As an interesting change of scenery, we chose to walk in the southern end of the Rhynoggs. In the morning El Geoffrey shocked us by almost abandoning the trip for himself in, due to a serious stomach disarrangement, but the years of hardship while guiding our group payed off, and he was persuaded to join us in the last minute. Knock on the head, bound and gagged inside the car boot added even more to his already broad experience.
Geoff and Chris on the way up
Our starting point was Hendre Forion, a small farm just north of Bontddu. From there things went, as usual, uphill. At first it was a small farm track, but those usually stop, and this was no exception. The idea is then to follow the best sheep track, but that is not easy as experienced walkers will know.
Target in view
We stayed on the west side of Afon Cwm Llechen and climbed to east slope of Diffwys (750 msl).
Just a little further
We found an old mining track and an impressive fault in the rock running straight up the mountain which had been the target of miners in the past.
Following an old miners track
Once near the top a mythical Sphinx-like statue appeared and with a view south towards Cadair Idris, just visible in the haze, the whole scene breathed mysticism. Until Neil decided to have lunch on its nose.
Cadair Idris in the haze
At the top we had a short rest on or just below the Great Welsh Wall, which is a forgotten defence work of impressive size against marauding sheep. Certainly not easy to take from a sheep point of view, with the loose stones on the top.
Lunch on the wall
We strolled down to some small frozen lakes just above Llyn Dullyn lake to test it. It passed the "walking across" test only just and not everywhere as Chris kindly tested for us. Some sliding games were performed to entertain those who remained high up on the Great Welsh Wall.
Geoffreys original target, Y Llethr, still appeared as far away as it was earlier in the morning, so we decided for a short cut...in the Rhynoggs... Ha. I was warned about 12 years ago by Chris Sharp that the when the Rhynoggs were build by the Welsh tribes, they embedded lots of trap holes in the ground to slow down the enemies progress. When they found out it hampered their own progress just as much they abandoned the area without the courtesy of filling the gaps up. And much of the Rhynoggs is still as dangerous as it was in ancient times.

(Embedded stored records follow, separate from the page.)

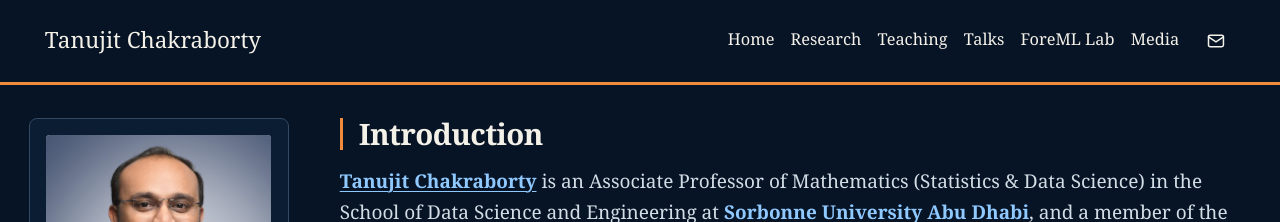
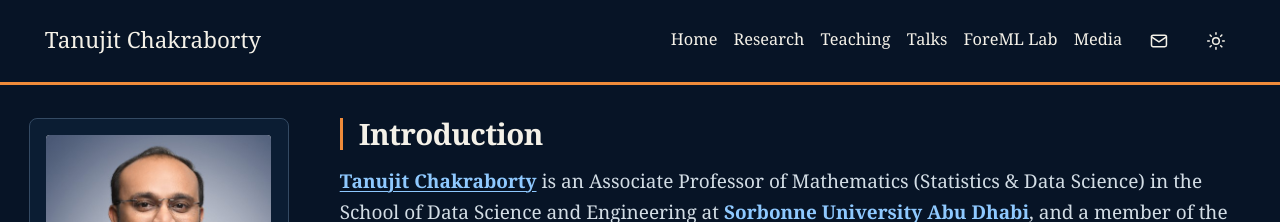
Before and after one commit to ctanujit/ctanujit.github.io, a Jekyll site: the page built from index.md, in a window 1280 px wide. Shown: the top 222 px of the page. Built offline with Jekyll 4.4.1, drawn with Linux system fonts in a browser that asks for light colours; some web fonts are replaced.

Commit message:
Refactor header HTML structure and add theme toggle

```diff
--- a/_includes/header.html
+++ b/_includes/header.html
@@ -53,7 +53,6 @@
 
         {% if site.data.contact and site.data.contact.enabled != false %}
         <li class="contact-nav-item">
-
           <button
             type="button"
             class="contact-trigger"
@@ -72,7 +71,32 @@
 
         </li>
         {% endif %}
-
+        <!-- Theme toggle -->
+        <li class="theme-nav-item">
+          <button
+            type="button"
+            class="theme-toggle"
+            id="theme-toggle"
+            aria-label="Switch theme"
+            title="Switch theme"
+          >
+            <svg
+              class="theme-icon"
+              viewBox="0 0 24 24"
+              aria-hidden="true"
+            >
+              <circle cx="12" cy="12" r="4"></circle>
+              <path d="M12 2v2"></path>
+              <path d="M12 20v2"></path>
+              <path d="M4.93 4.93l1.41 1.41"></path>
+              <path d="M17.66 17.66l1.41 1.41"></path>
+              <path d="M2 12h2"></path>
+              <path d="M20 12h2"></path>
+              <path d="M4.93 19.07l1.41-1.41"></path>
+              <path d="M17.66 6.34l1.41-1.41"></path>
+            </svg>
+          </button>
+        </li>
       </ul>
     </nav>
 
```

This meant that the easiest part of the following bit of the walk was the 60 degree slope down from the Crib Y Rhiw ridge. An new technique was developed by Chris and Neil to make down hill travelling more efficient. Chris Crawling is a form of travel in which the participant lies belly flat on the ground, face downhill, and uses swimming movements to propel downwards across the heather. For novices : it only works on heather under a slope of more than 60 degrees and preferably under 90. Grass with big rocks are to be avoided. I was clearly a novice.
The Rhynoggs mine field
The levelish bit toward Hafod Y Brenhin was hard due to the very uneven ground and the group arrived slightly scattered on the forrestry track at the head of Cwm Mynach. We followed the track south on the eastern slopes of Mynydd Cwm Mynach through the forest. We crossed the ridge at Garth Gell back towards the cars. Some old mines with the railway tracks still inside were explored on the way down. Most feet were pretty sore by then. At the car a bathing ritual was performed by Neil and Giselle is the icy stream. We huddled near the cars waiting for their return and then drove back all the way to Os.